Your objective » Look at every line of the material below and tally those containing "textStyle". Reply with the total alone.

Data section »
______________________________

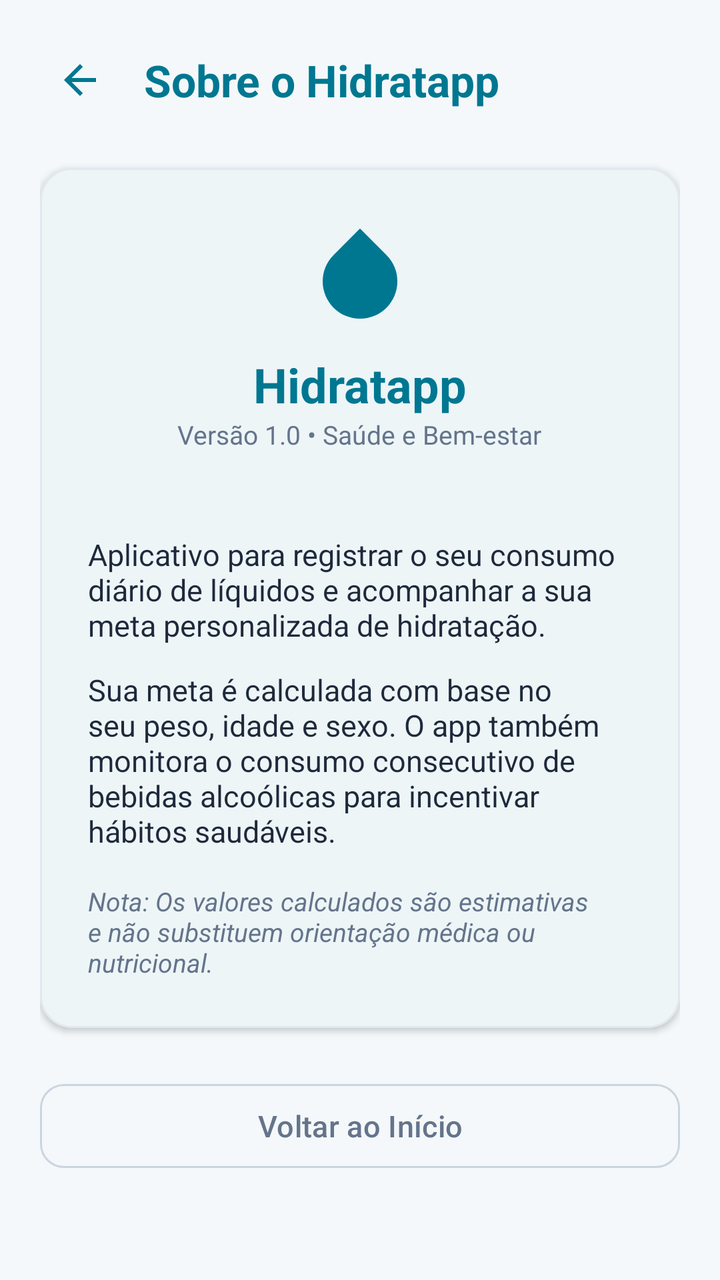
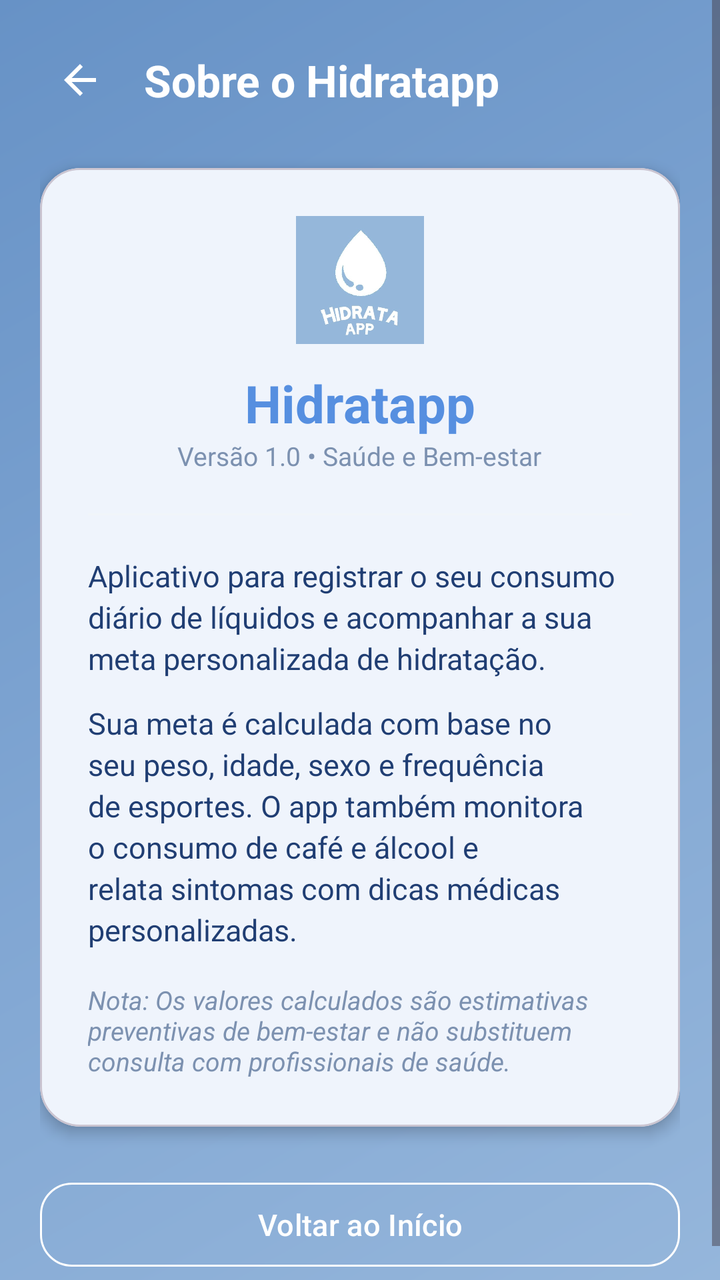

The first picture is an Android layout as it rendered before a commit; the second is the same layout after the commit. The layout source and the unified diff follow.
<!-- AndroidManifest.xml: application theme Theme.Hidratapp -->
<!-- res/layout/activity_sobre.xml -->
<?xml version="1.0" encoding="utf-8"?>
<ScrollView xmlns:android="http://schemas.android.com/apk/res/android"
    xmlns:app="http://schemas.android.com/apk/res-auto"
    android:id="@+id/main"
    android:layout_width="match_parent"
    android:layout_height="match_parent"
    android:fillViewport="true"
    android:background="@color/wellness_bg">

    <LinearLayout
        android:layout_width="match_parent"
        android:layout_height="wrap_content"
        android:orientation="vertical"
        android:padding="20dp">

        
        <LinearLayout
            android:layout_width="match_parent"
            android:layout_height="wrap_content"
            android:gravity="center_vertical"
            android:orientation="horizontal"
            android:layout_marginBottom="24dp">

            <ImageButton
                android:id="@+id/btnHeaderVoltar"
                android:layout_width="40dp"
                android:layout_height="40dp"
                android:background="?attr/selectableItemBackgroundBorderless"
                android:contentDescription="Voltar"
                android:src="@drawable/ic_arrow_back"
                app:tint="@color/teal_primary" />

            <TextView
                android:layout_width="wrap_content"
                android:layout_height="wrap_content"
                android:layout_marginStart="12dp"
                android:text="Sobre o Hidratapp"
                android:textColor="@color/teal_primary"
                android:textSize="22sp"
                android:textStyle="bold" />
        </LinearLayout>

        
        <com.google.android.material.card.MaterialCardView
            android:layout_width="match_parent"
            android:layout_height="wrap_content"
            android:layout_marginBottom="24dp"
            app:cardCornerRadius="16dp"
            app:cardElevation="2dp"
            app:strokeWidth="1dp"
            app:strokeColor="#E2E8F0"
            app:cardBackgroundColor="@color/wellness_card_bg">

            <LinearLayout
                android:layout_width="match_parent"
                android:layout_height="wrap_content"
                android:gravity="center_horizontal"
                android:orientation="vertical"
                android:padding="24dp">

                <ImageView
                    android:layout_width="56dp"
                    android:layout_height="56dp"
                    android:contentDescription="Hidratapp"
                    android:src="@drawable/ic_water_drop"
                    app:tint="@color/teal_primary" />

                <TextView
                    android:layout_width="wrap_content"
                    android:layout_height="wrap_content"
                    android:layout_marginTop="12dp"
                    android:text="Hidratapp"
                    android:textColor="@color/teal_primary"
                    android:textSize="24sp"
                    android:textStyle="bold" />

                <TextView
                    android:layout_width="wrap_content"
                    android:layout_height="wrap_content"
                    android:text="Versão 1.0 • Saúde e Bem-estar"
                    android:textColor="@color/text_secondary"
                    android:textSize="13sp" />

                <View
                    android:layout_width="match_parent"
                    android:layout_height="1dp"
                    android:layout_marginVertical="20dp"
                    android:background="#F1F5F9" />

                <TextView
                    android:layout_width="match_parent"
                    android:layout_height="wrap_content"
                    android:text="Aplicativo para registrar o seu consumo diário de líquidos e acompanhar a sua meta personalizada de hidratação."
                    android:textColor="@color/text_primary"
                    android:textSize="15sp" />

                <TextView
                    android:layout_width="match_parent"
                    android:layout_height="wrap_content"
                    android:layout_marginTop="12dp"
                    android:text="Sua meta é calculada com base no seu peso, idade e sexo. O app também monitora o consumo consecutivo de bebidas alcoólicas para incentivar hábitos saudáveis."
                    android:textColor="@color/text_primary"
                    android:textSize="15sp" />

                <TextView
                    android:layout_width="match_parent"
                    android:layout_height="wrap_content"
                    android:layout_marginTop="16dp"
                    android:text="Nota: Os valores calculados são estimativas e não substituem orientação médica ou nutricional."
                    android:textColor="@color/text_secondary"
                    android:textSize="13sp"
                    android:textStyle="italic" />

            </LinearLayout>
        </com.google.android.material.card.MaterialCardView>

        <com.google.android.material.button.MaterialButton
            android:id="@+id/btnVoltar"
            style="@style/Widget.Material3.Button.OutlinedButton"
            android:layout_width="match_parent"
            android:layout_height="50dp"
            android:text="Voltar ao Início"
            android:textColor="@color/text_secondary"
            android:textSize="15sp"
            app:cornerRadius="12dp"
            app:strokeColor="#CBD5E1" />

    </LinearLayout>
</ScrollView>
<!-- resources referenced by this layout -->
<resources>
  <color name="teal_primary">#007791</color>
  <color name="text_primary">#1E293B</color>
  <color name="text_secondary">#64748B</color>
  <color name="wellness_bg">#F4F8FA</color>
  <color name="wellness_card_bg">#FFFFFF</color>
  <!-- drawable ic_arrow_back (drawable) -->
  <vector xmlns:android="http://schemas.android.com/apk/res/android"
      android:width="24dp"
      android:height="24dp"
      android:viewportWidth="24"
      android:viewportHeight="24">
    <path
        android:fillColor="@color/teal_primary"
        android:pathData="M20,11H7.83l5.59,-5.59L12,4l-8,8 8,8 1.41,-1.41L7.83,13H20v-2z"/>
  </vector>
  <!-- drawable ic_water_drop (drawable) -->
  <vector xmlns:android="http://schemas.android.com/apk/res/android"
      android:width="24dp"
      android:height="24dp"
      android:viewportWidth="24"
      android:viewportHeight="24">
    <path
        android:fillColor="@color/teal_primary"
        android:pathData="M12,2.69l5.66,5.66a8,8 0,1 1,-11.31 0z"/>
  </vector>
  <style name="Theme.Hidratapp" parent="Base.Theme.Hidratapp" />
  <style name="Base.Theme.Hidratapp" parent="Theme.Material3.DayNight.NoActionBar">
          <item name="colorPrimary">@color/teal_primary</item>
          <item name="colorOnPrimary">@color/white</item>
          <item name="colorPrimaryContainer">@color/teal_light</item>
          <item name="colorSecondary">@color/teal_accent</item>
          <item name="android:colorBackground">@color/wellness_bg</item>
          <item name="colorSurface">@color/wellness_card_bg</item>
      </style>
  <color name="white">#FFFFFFFF</color>
  <color name="teal_light">#E0F2F1</color>
  <color name="teal_accent">#0097A7</color>
</resources>

<!-- the commit's change to res/layout/activity_sobre.xml (unified diff, before → after) -->
@@ -5,7 +5,7 @@
     android:layout_width="match_parent"
     android:layout_height="match_parent"
     android:fillViewport="true"
-    android:background="@color/wellness_bg">
+    android:background="@drawable/bg_wizard_gradient">
 
     <LinearLayout
         android:layout_width="match_parent"
@@ -28,14 +28,14 @@
                 android:background="?attr/selectableItemBackgroundBorderless"
                 android:contentDescription="Voltar"
                 android:src="@drawable/ic_arrow_back"
-                app:tint="@color/teal_primary" />
+                app:tint="@color/white" />
 
             <TextView
                 android:layout_width="wrap_content"
                 android:layout_height="wrap_content"
                 android:layout_marginStart="12dp"
                 android:text="Sobre o Hidratapp"
-                android:textColor="@color/teal_primary"
+                android:textColor="@color/white"
                 android:textSize="22sp"
                 android:textStyle="bold" />
         </LinearLayout>
@@ -45,11 +45,9 @@
             android:layout_width="match_parent"
             android:layout_height="wrap_content"
             android:layout_marginBottom="24dp"
-            app:cardCornerRadius="16dp"
-            app:cardElevation="2dp"
-            app:strokeWidth="1dp"
-            app:strokeColor="#E2E8F0"
-            app:cardBackgroundColor="@color/wellness_card_bg">
+            app:cardCornerRadius="20dp"
+            app:cardElevation="4dp"
+            app:cardBackgroundColor="@color/white">
 
             <LinearLayout
                 android:layout_width="match_parent"
@@ -59,11 +57,10 @@
                 android:padding="24dp">
 
                 <ImageView
-                    android:layout_width="56dp"
-                    android:layout_height="56dp"
-                    android:contentDescription="Hidratapp"
-                    android:src="@drawable/ic_water_drop"
-                    app:tint="@color/teal_primary" />
+                    android:layout_width="64dp"
+                    android:layout_height="64dp"
+                    android:contentDescription="Hidratapp Logo"
+                    android:src="@drawable/logo_hidratapp" />
 
                 <TextView
                     android:layout_width="wrap_content"
@@ -71,7 +68,7 @@
                     android:layout_marginTop="12dp"
                     android:text="Hidratapp"
                     android:textColor="@color/teal_primary"
-                    android:textSize="24sp"
+                    android:textSize="26sp"
                     android:textStyle="bold" />
 
                 <TextView
@@ -92,21 +89,23 @@
                     android:layout_height="wrap_content"
                     android:text="Aplicativo para registrar o seu consumo diário de líquidos e acompanhar a sua meta personalizada de hidratação."
                     android:textColor="@color/text_primary"
-                    android:textSize="15sp" />
+                    android:textSize="15sp"
+                    android:lineSpacingExtra="3dp" />
 
                 <TextView
                     android:layout_width="match_parent"
                     android:layout_height="wrap_content"
                     android:layout_marginTop="12dp"
-                    android:text="Sua meta é calculada com base no seu peso, idade e sexo. O app também monitora o consumo consecutivo de bebidas alcoólicas para incentivar hábitos saudáveis."
+                    android:text="Sua meta é calculada com base no seu peso, idade, sexo e frequência de esportes. O app também monitora o consumo de café e álcool e relata sintomas com dicas médicas personalizadas."
                     android:textColor="@color/text_primary"
-                    android:textSize="15sp" />
+                    android:textSize="15sp"
+                    android:lineSpacingExtra="3dp" />
 
                 <TextView
                     android:layout_width="match_parent"
                     android:layout_height="wrap_content"
                     android:layout_marginTop="16dp"
-                    android:text="Nota: Os valores calculados são estimativas e não substituem orientação médica ou nutricional."
+                    android:text="Nota: Os valores calculados são estimativas preventivas de bem-estar e não substituem consulta com profissionais de saúde."
                     android:textColor="@color/text_secondary"
                     android:textSize="13sp"
                     android:textStyle="italic" />
@@ -120,10 +119,10 @@
             android:layout_width="match_parent"
             android:layout_height="50dp"
             android:text="Voltar ao Início"
-            android:textColor="@color/text_secondary"
+            android:textColor="@color/white"
             android:textSize="15sp"
-            app:cornerRadius="12dp"
-            app:strokeColor="#CBD5E1" />
+            app:cornerRadius="16dp"
+            app:strokeColor="@color/white" />
 
     </LinearLayout>
 </ScrollView>
<!-- resource entries referenced after the edit -->
@@ -1,9 +1,9 @@
 <!-- resources referenced by this layout -->
 <resources>
-  <color name="teal_primary">#007791</color>
-  <color name="text_primary">#1E293B</color>
-  <color name="text_secondary">#64748B</color>
-  <color name="wellness_bg">#F4F8FA</color>
+  <color name="teal_primary">#568FE0</color>
+  <color name="text_primary">#203E73</color>
+  <color name="text_secondary">#7C91B0</color>
+  <color name="wellness_bg">#EAF5FF</color>
   <color name="wellness_card_bg">#FFFFFF</color>
   <!-- drawable ic_arrow_back (drawable) -->
   <vector xmlns:android="http://schemas.android.com/apk/res/android"
@@ -15,16 +15,7 @@
         android:fillColor="@color/teal_primary"
         android:pathData="M20,11H7.83l5.59,-5.59L12,4l-8,8 8,8 1.41,-1.41L7.83,13H20v-2z"/>
   </vector>
-  <!-- drawable ic_water_drop (drawable) -->
-  <vector xmlns:android="http://schemas.android.com/apk/res/android"
-      android:width="24dp"
-      android:height="24dp"
-      android:viewportWidth="24"
-      android:viewportHeight="24">
-    <path
-        android:fillColor="@color/teal_primary"
-        android:pathData="M12,2.69l5.66,5.66a8,8 0,1 1,-11.31 0z"/>
-  </vector>
+  <!-- drawable logo_hidratapp: jpg bitmap (drawable, 17206 bytes) -->
   <style name="Theme.Hidratapp" parent="Base.Theme.Hidratapp" />
   <style name="Base.Theme.Hidratapp" parent="Theme.Material3.DayNight.NoActionBar">
           <item name="colorPrimary">@color/teal_primary</item>
@@ -35,7 +26,17 @@
           <item name="colorSurface">@color/wellness_card_bg</item>
       </style>
   <color name="white">#FFFFFFFF</color>
-  <color name="teal_light">#E0F2F1</color>
-  <color name="teal_accent">#0097A7</color>
+  <!-- drawable bg_wizard_gradient (drawable) -->
+  <?xml version="1.0" encoding="utf-8"?>
+  <shape xmlns:android="http://schemas.android.com/apk/res/android">
+      <gradient
+          android:angle="135"
+          android:startColor="#95b6db"
+          android:centerColor="#7fa5d2"
+          android:endColor="#6792c6"
+          android:type="linear" />
+  </shape>
+  <color name="teal_light">#EAF5FF</color>
+  <color name="teal_accent">#B8DCFA</color>
 </resources>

______________________________

Exercise solution » 6